## Aim of the exercise:
Among the entries below, find each line holding "color" and return it.

## Data section:
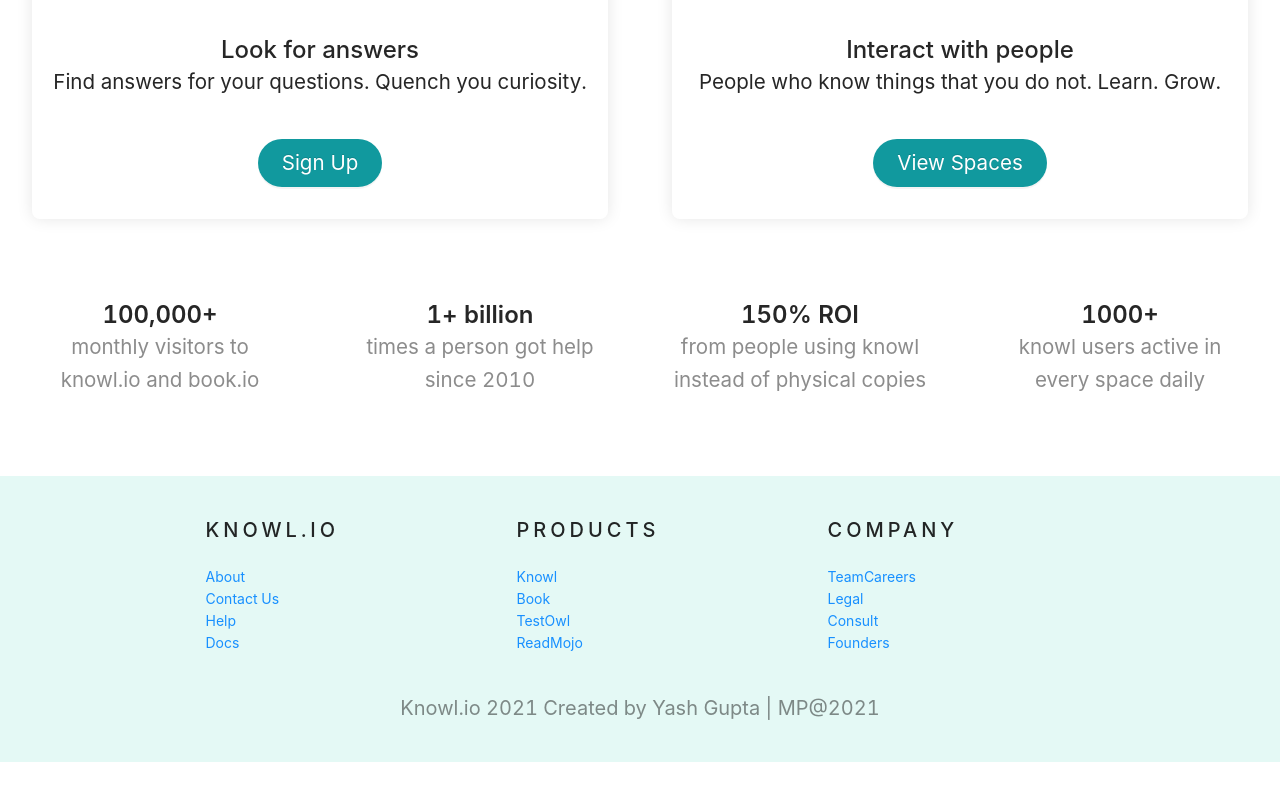
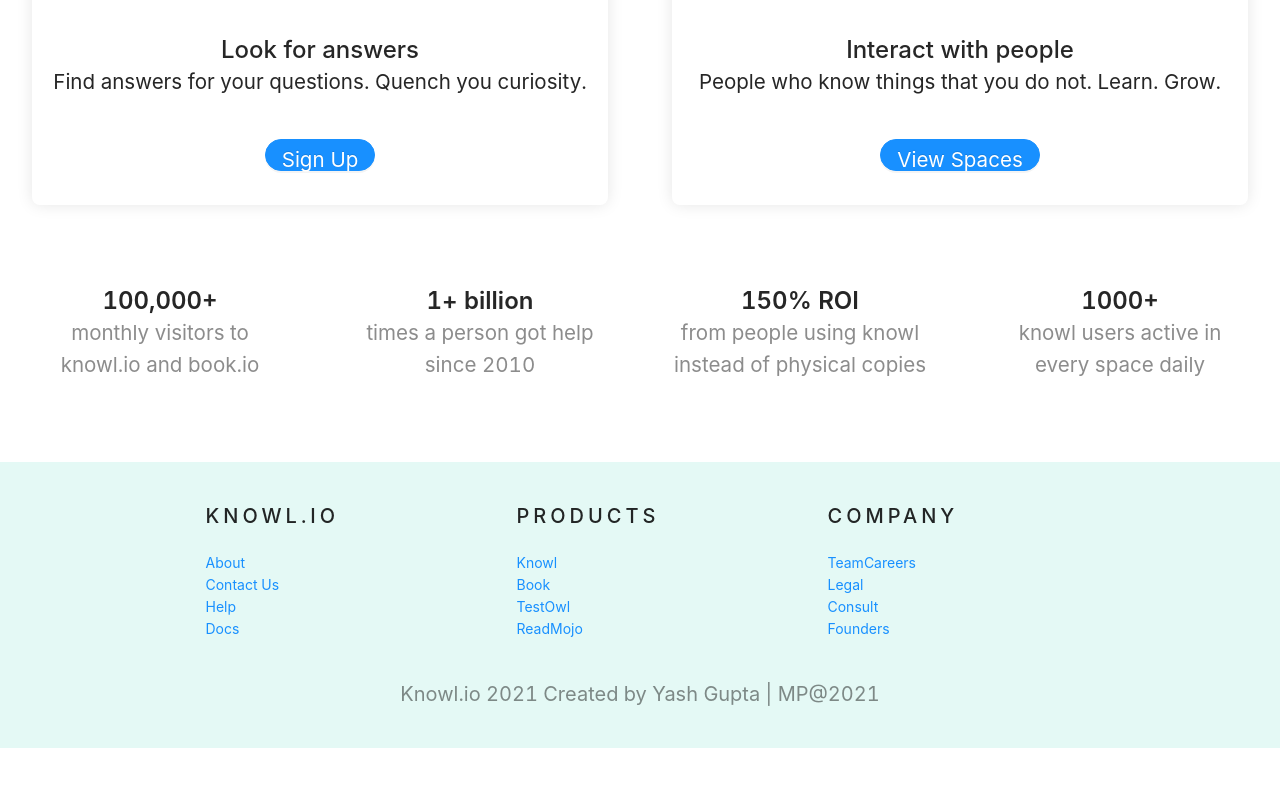
Before and after one commit to yashg160/knowl-app, a React (Create React App) app in the folder web-react/: page / in a window 1280 px wide. Shown: the part 800-1601 px from the top of the page. Built offline with nearby package versions, Linux system fonts and the light colour scheme; no server answers.

Commit message:
CHANGE: Remove unnecessary class

```diff
--- a/web-react/src/components/Core/index.js
+++ b/web-react/src/components/Core/index.js
@@ -16,9 +16,16 @@
   );
 };
 
-export const Button = (props) => {
+export const Button = ({ color = "primary", ...props }) => {
+  console.log("button", color, props);
   return (
-    <AntButton {...props} className={cx(styles.button)}>
+    <AntButton
+      {...props}
+      className={cx(
+        { [styles.btnPrimary]: color === "primary" },
+        { [styles.btnSecondary]: color === "secondary" }
+      )}
+    >
       {props.children}
     </AntButton>
   );
```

## Response to the exercise:
+export const Button = ({ color = "primary", ...props }) => {
+  console.log("button", color, props);
+        { [styles.btnPrimary]: color === "primary" },
+        { [styles.btnSecondary]: color === "secondary" }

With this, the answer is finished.